Every business needs a website. Website is your digital presence that communicates to your customers what you do, what you offer and perhaps in the case of e-commerce for how much you offer your products (or services if SaaS).
In our previous article we talked about “The Why” of Jamstack. You can read it here. Now let us get into “The How” it is build. More precisely I would like to speak the big building blocks of a modern Jamstack Website / App.
How to Jamstack?
“What is in a name? The answer!”
A for API : There are plenty of 3rd party APIs such as checkout, payment, etc. which provides specialized functionality to your application
M for Markdown : Which represents your content store. One can use a CMS or Markdown files to store your products, blogs, or any other content you wish to publish.
How should we put together a Jamstack application.
The step by step development of a simple Jamstack app can be found on GatsbyJS.com. That is outside the scope of this blog.
What I would like to emphasize is how Jamstack functions and how it can help your website go into production without the hassles of running problematic CMS such as WordPress. WordPress in itself is not bad but the over all ecosystem and practice of developers using in-secure plugins make it open to terrible security, availability and performance issues.
So to start with, typically a developer would need all your content to go into markdown files. As an example, you can find the format of a markdown file. Each markdown would have an extension of md. The example below in our case is named “e-commerce.md”.
--- title: E-commerce sub_title: JAMStack is the future of E-commerce. description: Learn how we use Open Source CMS such as ERPNext & Hugo to power your e-commerce. date: 2018-11-28T15:15:34.000+10:00 featured: true weight: "2" url: "/e-commerce/" intro_image: images/illustrations/reading.svg intro_image_absolute: true intro_image_hide_on_mobile: false ---
Alternatively, it can come from a “headless CMS” such as Contentful, GraphCMS etc. The content could come from any REST API enabled end point.
Assuming we go with Markdown + GitHub, , files such as these are committed to GitHub or any other source repository.
Next step is to convert these markdown files into web-pages and publish them. To do that, one can use services like netlify.com which take these raw data / markdown files and convert them into a HTML file as per your UX / UI design. Your design is provided in the templating language.
So a developer would take a template, and interlace small bits of code to embed content from these markdown files. And when he “builds” the site using Gatsby, Hugo etc., the Content + Template gets converted into “static” HTML files.
There are plenty of services such as Netlify.com that can help you “build” these sites each time it detects changes to your content. Netlify further distributes the content across its CDN (built on top of CDN) so the pages get served to your visitors from the closest point possible.
Just to recap.

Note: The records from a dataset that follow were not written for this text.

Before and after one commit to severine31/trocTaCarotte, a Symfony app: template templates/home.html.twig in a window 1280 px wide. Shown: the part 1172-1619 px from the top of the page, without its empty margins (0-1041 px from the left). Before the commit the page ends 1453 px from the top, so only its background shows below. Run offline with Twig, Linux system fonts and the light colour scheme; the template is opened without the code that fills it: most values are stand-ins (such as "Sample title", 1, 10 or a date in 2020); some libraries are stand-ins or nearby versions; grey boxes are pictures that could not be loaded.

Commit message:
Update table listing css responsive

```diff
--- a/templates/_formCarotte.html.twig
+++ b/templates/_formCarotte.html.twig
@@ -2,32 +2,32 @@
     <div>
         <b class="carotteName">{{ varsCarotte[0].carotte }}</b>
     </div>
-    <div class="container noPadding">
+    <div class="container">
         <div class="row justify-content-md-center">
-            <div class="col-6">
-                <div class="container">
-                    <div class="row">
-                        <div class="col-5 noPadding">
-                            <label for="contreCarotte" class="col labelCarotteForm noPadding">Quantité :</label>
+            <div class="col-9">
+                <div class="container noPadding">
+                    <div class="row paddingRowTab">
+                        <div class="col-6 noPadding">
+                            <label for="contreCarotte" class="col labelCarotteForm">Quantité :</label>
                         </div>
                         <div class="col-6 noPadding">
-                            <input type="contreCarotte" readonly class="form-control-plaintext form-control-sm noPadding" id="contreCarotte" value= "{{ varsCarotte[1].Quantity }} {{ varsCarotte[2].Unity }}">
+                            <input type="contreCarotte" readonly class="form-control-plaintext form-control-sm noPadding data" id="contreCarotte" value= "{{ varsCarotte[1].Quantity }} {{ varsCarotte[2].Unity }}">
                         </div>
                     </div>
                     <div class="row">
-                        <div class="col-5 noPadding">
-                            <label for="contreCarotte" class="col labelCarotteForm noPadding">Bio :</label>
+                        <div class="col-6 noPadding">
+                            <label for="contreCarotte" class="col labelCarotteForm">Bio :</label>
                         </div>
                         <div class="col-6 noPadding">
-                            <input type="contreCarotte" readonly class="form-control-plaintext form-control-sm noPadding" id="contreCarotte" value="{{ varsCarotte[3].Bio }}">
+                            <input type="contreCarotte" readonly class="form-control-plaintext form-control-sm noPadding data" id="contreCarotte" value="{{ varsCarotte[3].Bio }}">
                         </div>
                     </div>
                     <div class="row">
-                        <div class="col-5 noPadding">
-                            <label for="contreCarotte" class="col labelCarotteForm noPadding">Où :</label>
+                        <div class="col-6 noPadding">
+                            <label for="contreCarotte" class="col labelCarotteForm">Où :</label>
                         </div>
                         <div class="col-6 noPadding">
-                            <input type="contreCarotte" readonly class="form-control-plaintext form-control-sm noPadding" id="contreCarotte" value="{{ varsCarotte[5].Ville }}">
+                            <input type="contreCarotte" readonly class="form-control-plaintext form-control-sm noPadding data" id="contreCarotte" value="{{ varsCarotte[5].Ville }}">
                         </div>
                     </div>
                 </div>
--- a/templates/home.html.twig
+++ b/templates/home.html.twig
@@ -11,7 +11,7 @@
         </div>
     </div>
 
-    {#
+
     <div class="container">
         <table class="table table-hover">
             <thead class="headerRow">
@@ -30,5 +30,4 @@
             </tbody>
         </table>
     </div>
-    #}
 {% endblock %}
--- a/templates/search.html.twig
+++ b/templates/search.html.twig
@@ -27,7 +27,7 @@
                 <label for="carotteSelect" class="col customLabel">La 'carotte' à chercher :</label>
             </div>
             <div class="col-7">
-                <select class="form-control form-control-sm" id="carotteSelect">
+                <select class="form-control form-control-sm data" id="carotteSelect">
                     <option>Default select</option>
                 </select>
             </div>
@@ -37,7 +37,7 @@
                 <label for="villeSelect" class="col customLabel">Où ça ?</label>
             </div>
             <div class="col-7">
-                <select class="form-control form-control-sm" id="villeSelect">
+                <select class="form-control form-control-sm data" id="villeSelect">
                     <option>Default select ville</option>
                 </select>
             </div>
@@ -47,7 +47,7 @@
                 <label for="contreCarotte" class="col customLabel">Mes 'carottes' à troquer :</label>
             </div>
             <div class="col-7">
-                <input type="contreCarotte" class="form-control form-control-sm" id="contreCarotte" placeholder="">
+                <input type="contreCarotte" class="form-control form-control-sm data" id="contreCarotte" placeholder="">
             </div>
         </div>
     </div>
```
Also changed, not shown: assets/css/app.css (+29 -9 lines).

Content + Template = HTML website.
HTML Website —> distributed —> on a CDN automatically.
As an example, you might want to “Add to Cart” button. Shopping Cart + Checkout is usually a “Server Side” functionality. Since your static pages have no “server”, you will have to sign up to a 3rd party provider such as Snipcart.com, which can easily provide you the needed functionality.
The service is not free. However, it is easy to integrate, easy to use and works no matter how many visitors come to your site. It gives you a worry free checkout (no security, availability or performance issues to worry about.
Similarly, there are 100s of 3rd party services to which your site could be integrated, making it light weights and also make it as secure as it can be.
If you have more questions or want to know how Grynn GmbH can help you with your e-commerce journey, get in touch with us.